Change listing data:
****************
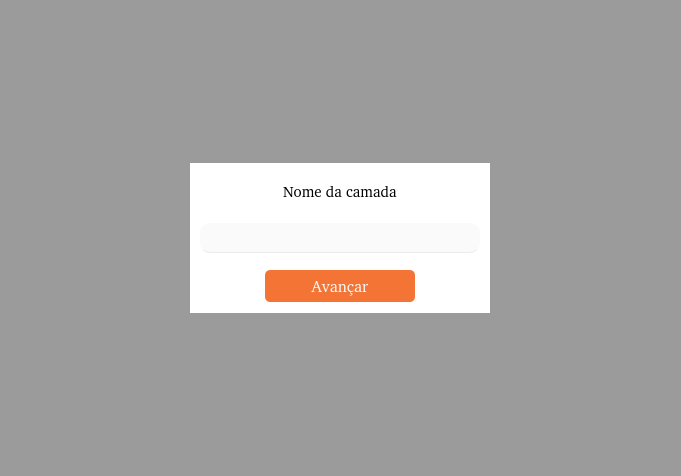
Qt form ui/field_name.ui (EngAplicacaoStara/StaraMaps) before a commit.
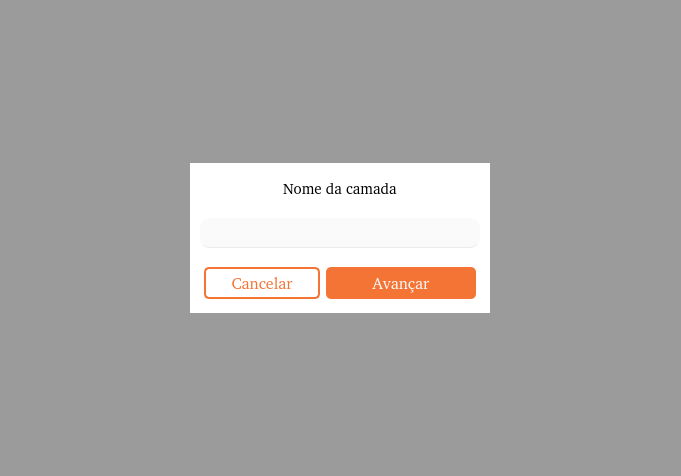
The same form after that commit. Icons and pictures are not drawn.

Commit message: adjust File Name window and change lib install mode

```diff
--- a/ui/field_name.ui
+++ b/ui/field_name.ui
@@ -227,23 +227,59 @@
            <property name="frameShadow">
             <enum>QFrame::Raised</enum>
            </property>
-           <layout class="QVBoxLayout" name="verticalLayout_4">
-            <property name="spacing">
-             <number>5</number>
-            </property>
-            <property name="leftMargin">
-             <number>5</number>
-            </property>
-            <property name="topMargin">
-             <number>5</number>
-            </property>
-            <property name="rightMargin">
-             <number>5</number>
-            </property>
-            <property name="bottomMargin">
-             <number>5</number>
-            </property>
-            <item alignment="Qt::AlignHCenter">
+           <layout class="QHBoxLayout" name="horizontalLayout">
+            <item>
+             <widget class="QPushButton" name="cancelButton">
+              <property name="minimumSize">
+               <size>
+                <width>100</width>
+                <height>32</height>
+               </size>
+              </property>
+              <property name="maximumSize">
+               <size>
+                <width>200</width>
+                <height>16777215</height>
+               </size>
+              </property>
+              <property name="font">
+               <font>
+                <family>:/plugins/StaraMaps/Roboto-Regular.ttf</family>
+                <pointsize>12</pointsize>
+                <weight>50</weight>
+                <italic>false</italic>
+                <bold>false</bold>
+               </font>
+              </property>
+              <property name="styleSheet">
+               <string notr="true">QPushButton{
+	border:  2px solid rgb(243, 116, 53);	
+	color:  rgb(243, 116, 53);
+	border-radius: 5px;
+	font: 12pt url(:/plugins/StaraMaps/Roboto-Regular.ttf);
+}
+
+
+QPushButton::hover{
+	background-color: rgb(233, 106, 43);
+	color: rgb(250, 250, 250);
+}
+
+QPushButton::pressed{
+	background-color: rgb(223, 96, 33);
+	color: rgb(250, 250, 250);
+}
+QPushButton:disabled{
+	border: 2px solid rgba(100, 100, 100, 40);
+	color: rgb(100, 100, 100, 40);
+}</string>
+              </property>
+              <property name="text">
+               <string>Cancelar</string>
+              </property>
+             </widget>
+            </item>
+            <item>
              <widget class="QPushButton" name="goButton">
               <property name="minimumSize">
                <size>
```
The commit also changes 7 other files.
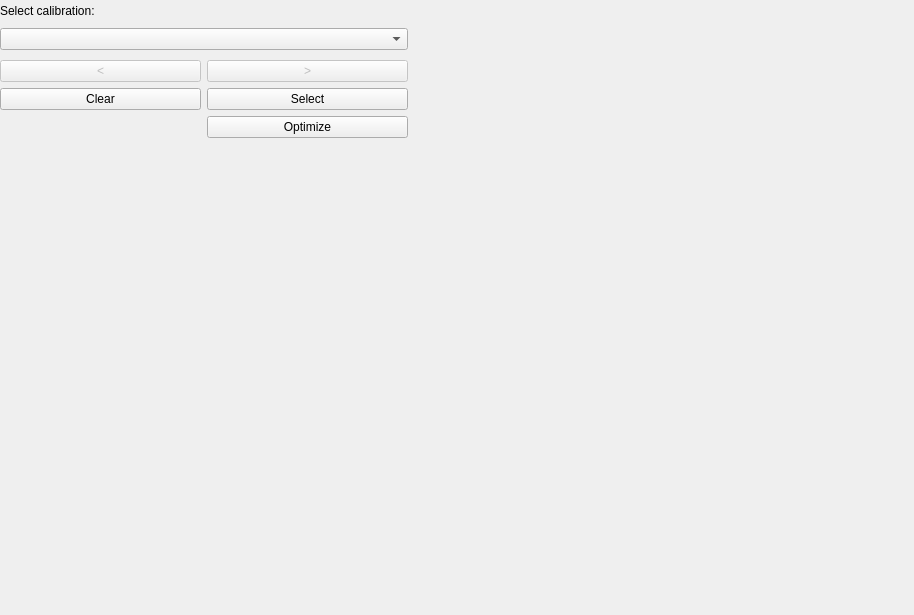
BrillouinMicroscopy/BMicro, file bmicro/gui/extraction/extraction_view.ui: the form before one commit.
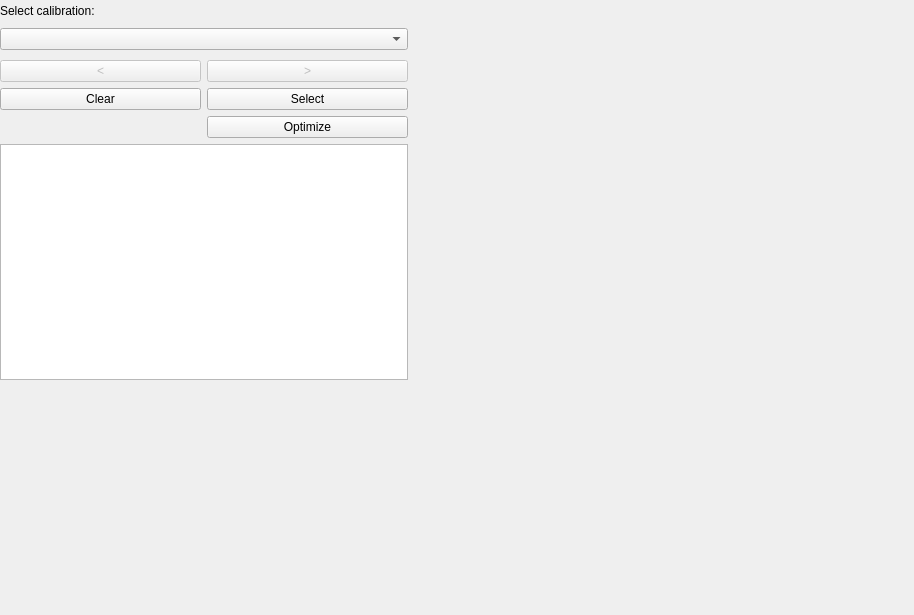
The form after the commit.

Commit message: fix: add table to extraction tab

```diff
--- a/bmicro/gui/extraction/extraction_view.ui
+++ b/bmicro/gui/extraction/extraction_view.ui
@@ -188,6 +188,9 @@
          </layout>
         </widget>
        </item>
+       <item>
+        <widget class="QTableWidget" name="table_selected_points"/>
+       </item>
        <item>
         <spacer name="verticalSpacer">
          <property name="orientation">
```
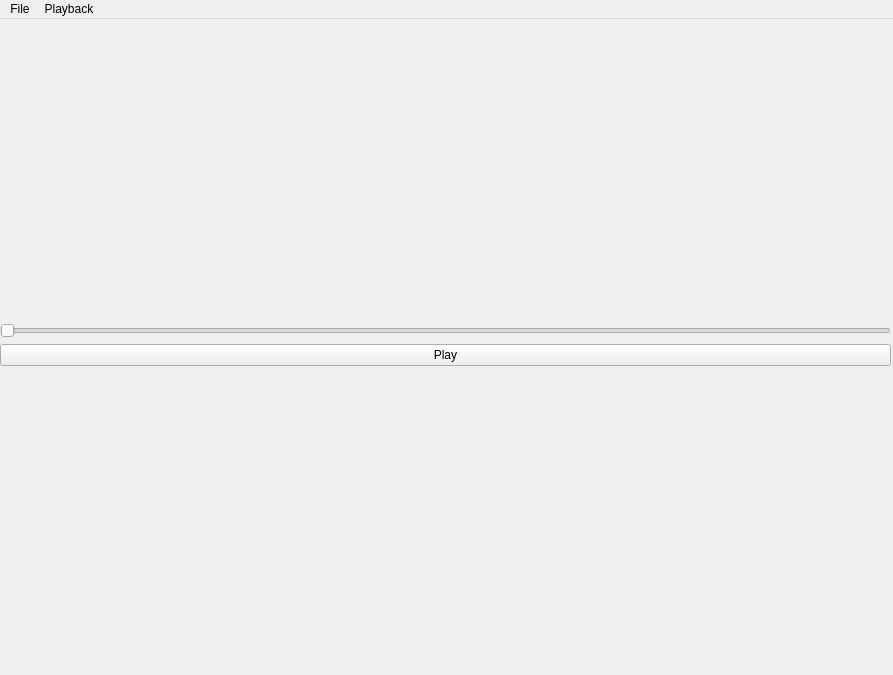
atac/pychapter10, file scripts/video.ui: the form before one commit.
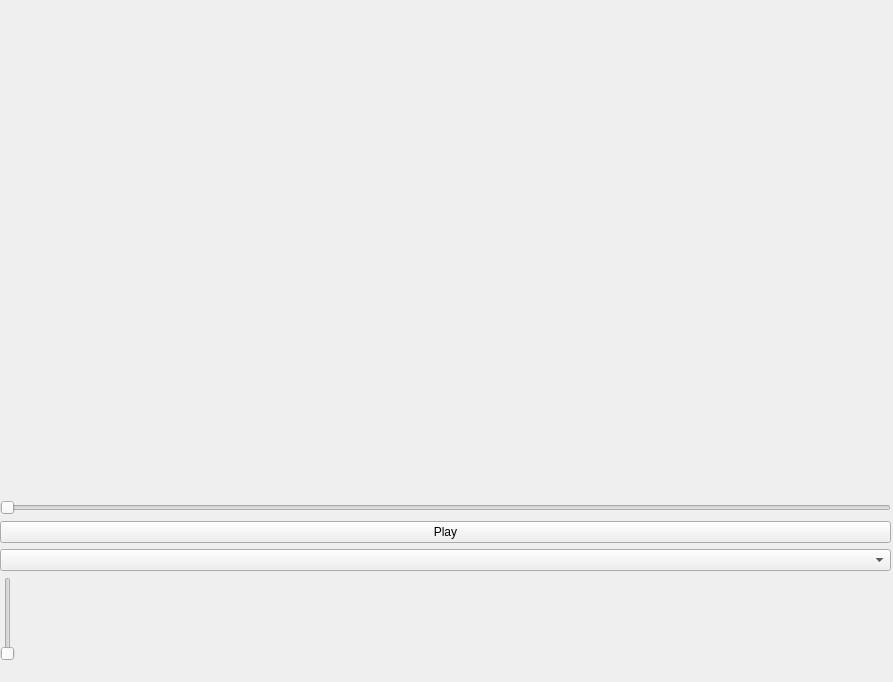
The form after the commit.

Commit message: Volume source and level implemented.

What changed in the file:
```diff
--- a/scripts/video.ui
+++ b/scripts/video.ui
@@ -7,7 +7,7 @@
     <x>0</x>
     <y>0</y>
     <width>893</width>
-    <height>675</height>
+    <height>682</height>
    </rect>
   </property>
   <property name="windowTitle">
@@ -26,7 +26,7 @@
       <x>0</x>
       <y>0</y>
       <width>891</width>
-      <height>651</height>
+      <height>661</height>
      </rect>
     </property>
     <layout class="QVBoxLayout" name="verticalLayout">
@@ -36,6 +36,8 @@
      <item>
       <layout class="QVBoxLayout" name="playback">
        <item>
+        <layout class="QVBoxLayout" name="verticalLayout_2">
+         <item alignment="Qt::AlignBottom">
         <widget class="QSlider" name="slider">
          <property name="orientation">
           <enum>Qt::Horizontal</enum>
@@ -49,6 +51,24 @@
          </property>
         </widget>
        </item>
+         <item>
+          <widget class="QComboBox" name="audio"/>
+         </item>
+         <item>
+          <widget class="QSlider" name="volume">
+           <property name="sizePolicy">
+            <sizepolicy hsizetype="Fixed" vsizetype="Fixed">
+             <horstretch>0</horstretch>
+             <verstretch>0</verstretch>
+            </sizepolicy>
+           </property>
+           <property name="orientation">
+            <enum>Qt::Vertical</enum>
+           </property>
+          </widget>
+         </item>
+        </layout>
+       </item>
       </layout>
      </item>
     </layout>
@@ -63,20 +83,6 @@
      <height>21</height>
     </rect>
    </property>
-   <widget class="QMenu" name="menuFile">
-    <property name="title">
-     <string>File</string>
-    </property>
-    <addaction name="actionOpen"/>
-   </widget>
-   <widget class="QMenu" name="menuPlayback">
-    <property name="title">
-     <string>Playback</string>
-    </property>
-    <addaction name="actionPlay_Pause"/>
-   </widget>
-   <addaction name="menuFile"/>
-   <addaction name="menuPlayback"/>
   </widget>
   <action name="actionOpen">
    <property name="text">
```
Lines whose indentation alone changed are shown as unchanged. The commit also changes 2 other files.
****************
WHAT THE TASK REQUIRES. Retype the records verbatim, but not their images.

EXPECTED ANSWER.
Qt form ui/field_name.ui (EngAplicacaoStara/StaraMaps) before a commit.
The same form after that commit. Icons and pictures are not drawn.

Commit message: adjust File Name window and change lib install mode

```diff
--- a/ui/field_name.ui
+++ b/ui/field_name.ui
@@ -227,23 +227,59 @@
            <property name="frameShadow">
             <enum>QFrame::Raised</enum>
            </property>
-           <layout class="QVBoxLayout" name="verticalLayout_4">
-            <property name="spacing">
-             <number>5</number>
-            </property>
-            <property name="leftMargin">
-             <number>5</number>
-            </property>
-            <property name="topMargin">
-             <number>5</number>
-            </property>
-            <property name="rightMargin">
-             <number>5</number>
-            </property>
-            <property name="bottomMargin">
-             <number>5</number>
-            </property>
-            <item alignment="Qt::AlignHCenter">
+           <layout class="QHBoxLayout" name="horizontalLayout">
+            <item>
+             <widget class="QPushButton" name="cancelButton">
+              <property name="minimumSize">
+               <size>
+                <width>100</width>
+                <height>32</height>
+               </size>
+              </property>
+              <property name="maximumSize">
+               <size>
+                <width>200</width>
+                <height>16777215</height>
+               </size>
+              </property>
+              <property name="font">
+               <font>
+                <family>:/plugins/StaraMaps/Roboto-Regular.ttf</family>
+                <pointsize>12</pointsize>
+                <weight>50</weight>
+                <italic>false</italic>
+                <bold>false</bold>
+               </font>
+              </property>
+              <property name="styleSheet">
+               <string notr="true">QPushButton{
+	border:  2px solid rgb(243, 116, 53);	
+	color:  rgb(243, 116, 53);
+	border-radius: 5px;
+	font: 12pt url(:/plugins/StaraMaps/Roboto-Regular.ttf);
+}
+
+
+QPushButton::hover{
+	background-color: rgb(233, 106, 43);
+	color: rgb(250, 250, 250);
+}
+
+QPushButton::pressed{
+	background-color: rgb(223, 96, 33);
+	color: rgb(250, 250, 250);
+}
+QPushButton:disabled{
+	border: 2px solid rgba(100, 100, 100, 40);
+	color: rgb(100, 100, 100, 40);
+}</string>
+              </property>
+              <property name="text">
+               <string>Cancelar</string>
+              </property>
+             </widget>
+            </item>
+            <item>
              <widget class="QPushButton" name="goButton">
               <property name="minimumSize">
                <size>
```
The commit also changes 7 other files.
BrillouinMicroscopy/BMicro, file bmicro/gui/extraction/extraction_view.ui: the form before one commit.
The form after the commit.

Commit message: fix: add table to extraction tab

```diff
--- a/bmicro/gui/extraction/extraction_view.ui
+++ b/bmicro/gui/extraction/extraction_view.ui
@@ -188,6 +188,9 @@
          </layout>
         </widget>
        </item>
+       <item>
+        <widget class="QTableWidget" name="table_selected_points"/>
+       </item>
        <item>
         <spacer name="verticalSpacer">
          <property name="orientation">
```
atac/pychapter10, file scripts/video.ui: the form before one commit.
The form after the commit.

Commit message: Volume source and level implemented.

What changed in the file:
```diff
--- a/scripts/video.ui
+++ b/scripts/video.ui
@@ -7,7 +7,7 @@
     <x>0</x>
     <y>0</y>
     <width>893</width>
-    <height>675</height>
+    <height>682</height>
    </rect>
   </property>
   <property name="windowTitle">
@@ -26,7 +26,7 @@
       <x>0</x>
       <y>0</y>
       <width>891</width>
-      <height>651</height>
+      <height>661</height>
      </rect>
     </property>
     <layout class="QVBoxLayout" name="verticalLayout">
@@ -36,6 +36,8 @@
      <item>
       <layout class="QVBoxLayout" name="playback">
        <item>
+        <layout class="QVBoxLayout" name="verticalLayout_2">
+         <item alignment="Qt::AlignBottom">
         <widget class="QSlider" name="slider">
          <property name="orientation">
           <enum>Qt::Horizontal</enum>
@@ -49,6 +51,24 @@
          </property>
         </widget>
        </item>
+         <item>
+          <widget class="QComboBox" name="audio"/>
+         </item>
+         <item>
+          <widget class="QSlider" name="volume">
+           <property name="sizePolicy">
+            <sizepolicy hsizetype="Fixed" vsizetype="Fixed">
+             <horstretch>0</horstretch>
+             <verstretch>0</verstretch>
+            </sizepolicy>
+           </property>
+           <property name="orientation">
+            <enum>Qt::Vertical</enum>
+           </property>
+          </widget>
+         </item>
+        </layout>
+       </item>
       </layout>
      </item>
     </layout>
@@ -63,20 +83,6 @@
      <height>21</height>
     </rect>
    </property>
-   <widget class="QMenu" name="menuFile">
-    <property name="title">
-     <string>File</string>
-    </property>
-    <addaction name="actionOpen"/>
-   </widget>
-   <widget class="QMenu" name="menuPlayback">
-    <property name="title">
-     <string>Playback</string>
-    </property>
-    <addaction name="actionPlay_Pause"/>
-   </widget>
-   <addaction name="menuFile"/>
-   <addaction name="menuPlayback"/>
   </widget>
   <action name="actionOpen">
    <property name="text">
```
Lines whose indentation alone changed are shown as unchanged. The commit also changes 2 other files.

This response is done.